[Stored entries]
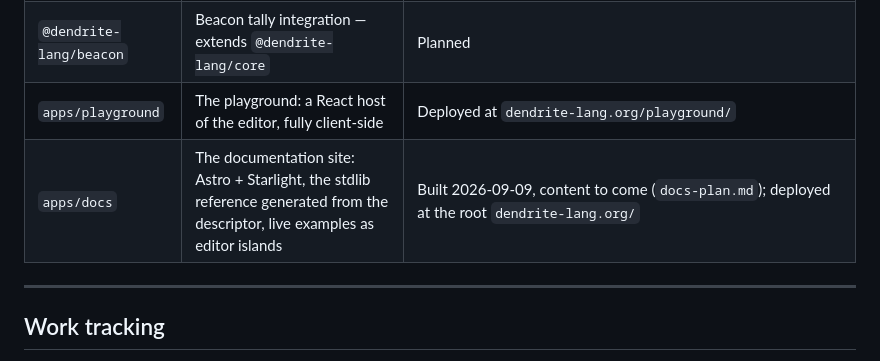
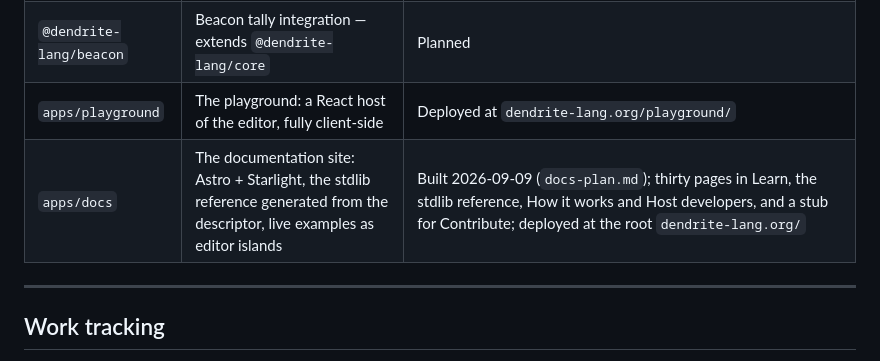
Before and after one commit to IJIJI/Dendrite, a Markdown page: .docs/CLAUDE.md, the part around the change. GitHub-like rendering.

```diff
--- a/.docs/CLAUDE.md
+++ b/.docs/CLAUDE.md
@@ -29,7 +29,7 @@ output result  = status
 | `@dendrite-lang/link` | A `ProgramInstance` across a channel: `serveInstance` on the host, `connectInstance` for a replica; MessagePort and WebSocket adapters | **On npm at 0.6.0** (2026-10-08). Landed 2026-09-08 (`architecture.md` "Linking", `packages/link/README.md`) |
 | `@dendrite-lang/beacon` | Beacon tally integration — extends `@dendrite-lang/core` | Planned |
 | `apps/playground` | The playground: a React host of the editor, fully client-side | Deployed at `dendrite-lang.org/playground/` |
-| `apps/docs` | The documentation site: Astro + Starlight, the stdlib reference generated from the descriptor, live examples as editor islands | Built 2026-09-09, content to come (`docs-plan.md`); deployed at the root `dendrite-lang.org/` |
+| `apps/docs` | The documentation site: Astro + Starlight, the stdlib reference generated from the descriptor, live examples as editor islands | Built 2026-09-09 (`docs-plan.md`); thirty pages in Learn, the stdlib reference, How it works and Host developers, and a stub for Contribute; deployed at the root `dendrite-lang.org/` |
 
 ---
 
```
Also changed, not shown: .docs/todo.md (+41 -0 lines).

■ WORK REQUEST:
Only the wording of the records is wanted: copy it all exactly and omit the pictures.

■ ANSWER FOR THE TASK:
Before and after one commit to IJIJI/Dendrite, a Markdown page: .docs/CLAUDE.md, the part around the change. GitHub-like rendering.

```diff
--- a/.docs/CLAUDE.md
+++ b/.docs/CLAUDE.md
@@ -29,7 +29,7 @@ output result  = status
 | `@dendrite-lang/link` | A `ProgramInstance` across a channel: `serveInstance` on the host, `connectInstance` for a replica; MessagePort and WebSocket adapters | **On npm at 0.6.0** (2026-10-08). Landed 2026-09-08 (`architecture.md` "Linking", `packages/link/README.md`) |
 | `@dendrite-lang/beacon` | Beacon tally integration — extends `@dendrite-lang/core` | Planned |
 | `apps/playground` | The playground: a React host of the editor, fully client-side | Deployed at `dendrite-lang.org/playground/` |
-| `apps/docs` | The documentation site: Astro + Starlight, the stdlib reference generated from the descriptor, live examples as editor islands | Built 2026-09-09, content to come (`docs-plan.md`); deployed at the root `dendrite-lang.org/` |
+| `apps/docs` | The documentation site: Astro + Starlight, the stdlib reference generated from the descriptor, live examples as editor islands | Built 2026-09-09 (`docs-plan.md`); thirty pages in Learn, the stdlib reference, How it works and Host developers, and a stub for Contribute; deployed at the root `dendrite-lang.org/` |
 
 ---
 
```
Also changed, not shown: .docs/todo.md (+41 -0 lines).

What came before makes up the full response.